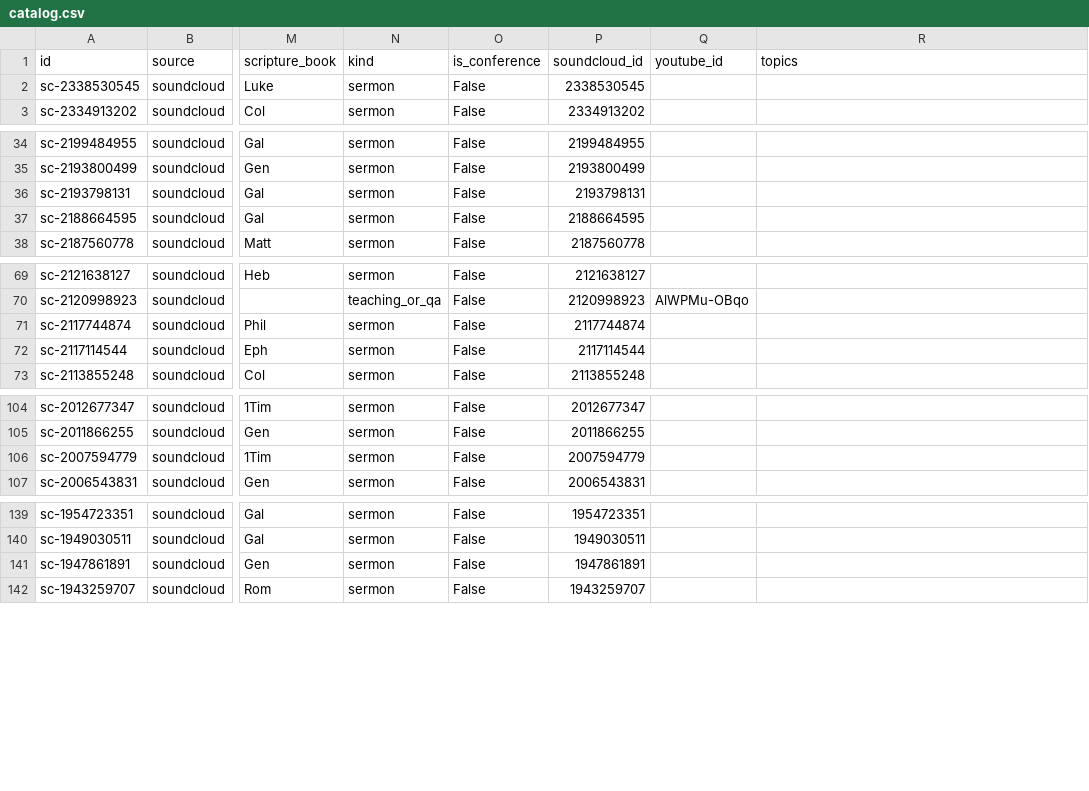
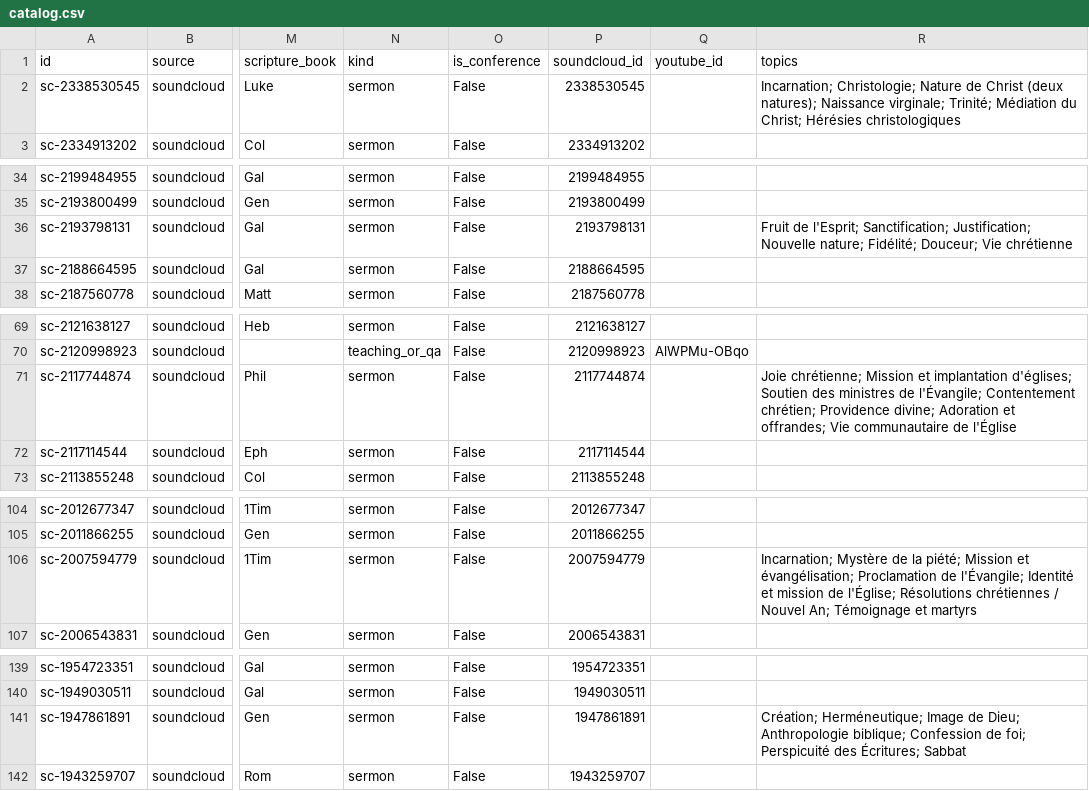
Before and after one commit to KevyMbappe/sermotheque-ebn, a CSV file: data/catalog/catalog.csv, drawn as a sheet; only a part is shown, gaps mark what is left out; the diff covers the shown part only; the diff names each change by its address in the sheet, - before the commit and + after, or states it on an @@ line.

```diff
--- a/data/catalog/catalog.csv
+++ b/data/catalog/catalog.csv
-R2 (topics): (empty)
+R2 (topics): Incarnation; Christologie; Nature de Christ (deux natures); Naissance virginale; Trinité; Médiation du Christ; Hérésies christologiques
-R36 (topics): (empty)
+R36 (topics): Fruit de l'Esprit; Sanctification; Justification; Nouvelle nature; Fidélité; Douceur; Vie chrétienne
-R71 (topics): (empty)
+R71 (topics): Joie chrétienne; Mission et implantation d'églises; Soutien des ministres de l'Évangile; Contentement chrétien; Providence divine; Adoration et offrandes; Vie communautaire de l'Église
-R106 (topics): (empty)
+R106 (topics): Incarnation; Mystère de la piété; Mission et évangélisation; Proclamation de l'Évangile; Identité et mission de l'Église; Résolutions chrétiennes / Nouvel An; Témoignage et martyrs
-R141 (topics): (empty)
+R141 (topics): Création; Herméneutique; Image de Dieu; Anthropologie biblique; Confession de foi; Perspicuité des Écritures; Sabbat
```
Also changed, not shown: 4 edited cells elsewhere in this file, 8 other files.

* * *

● Your goal
Every entry above needs to be copied exactly, apart from its pictures.

● Worked solution
Before and after one commit to KevyMbappe/sermotheque-ebn, a CSV file: data/catalog/catalog.csv, drawn as a sheet; only a part is shown, gaps mark what is left out; the diff covers the shown part only; the diff names each change by its address in the sheet, - before the commit and + after, or states it on an @@ line.

```diff
--- a/data/catalog/catalog.csv
+++ b/data/catalog/catalog.csv
-R2 (topics): (empty)
+R2 (topics): Incarnation; Christologie; Nature de Christ (deux natures); Naissance virginale; Trinité; Médiation du Christ; Hérésies christologiques
-R36 (topics): (empty)
+R36 (topics): Fruit de l'Esprit; Sanctification; Justification; Nouvelle nature; Fidélité; Douceur; Vie chrétienne
-R71 (topics): (empty)
+R71 (topics): Joie chrétienne; Mission et implantation d'églises; Soutien des ministres de l'Évangile; Contentement chrétien; Providence divine; Adoration et offrandes; Vie communautaire de l'Église
-R106 (topics): (empty)
+R106 (topics): Incarnation; Mystère de la piété; Mission et évangélisation; Proclamation de l'Évangile; Identité et mission de l'Église; Résolutions chrétiennes / Nouvel An; Témoignage et martyrs
-R141 (topics): (empty)
+R141 (topics): Création; Herméneutique; Image de Dieu; Anthropologie biblique; Confession de foi; Perspicuité des Écritures; Sabbat
```
Also changed, not shown: 4 edited cells elsewhere in this file, 8 other files.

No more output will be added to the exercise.